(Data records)
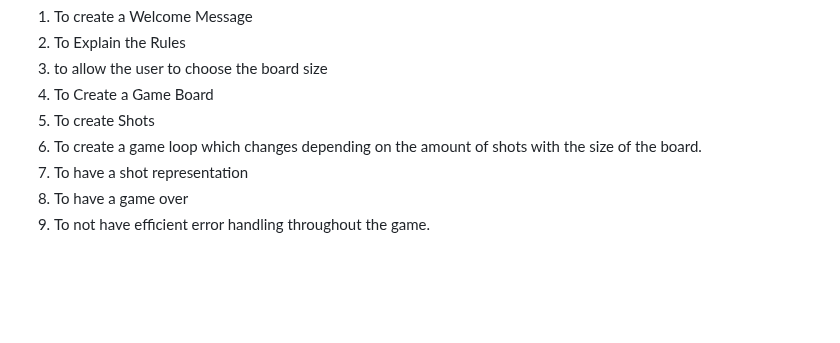
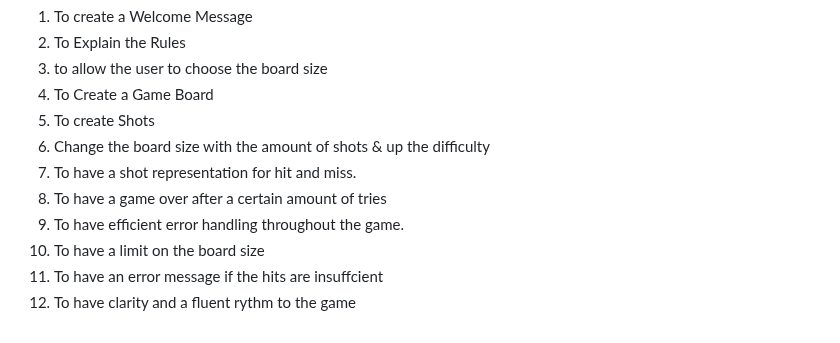
Before and after one commit to sammaxfleet/Battleships, a Markdown page: README.md, the part around the change. Drawn GitHub-style; blank space fills up the shorter version.

Commit message:
Update README.md
User stories

```diff
--- a/README.md
+++ b/README.md
@@ -227,7 +227,10 @@ Testing User Stories:
 3. to allow the user to choose the board size
 4. To Create a Game Board
 5. To create Shots
-6. To create a game loop which changes depending on the amount of shots with the size of the board.
-7. To have a shot representation
-8. To have a game over
-9. To not have efficient error handling throughout the game.
+6. Change the board size with the amount of shots & up the difficulty
+7. To have a shot representation for hit and miss.
+8. To have a game over after a certain amount of tries
+9. To have efficient error handling throughout the game.
+10. To have a limit on the board size
+11. To have an error message if the hits are insuffcient
+12. To have clarity and a fluent rythm to the game
```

### [WORK INSTRUCTIONS]
Would you count the lines in the data that include the word "README" and reply with only the number?

### [FINISHED TASK]
4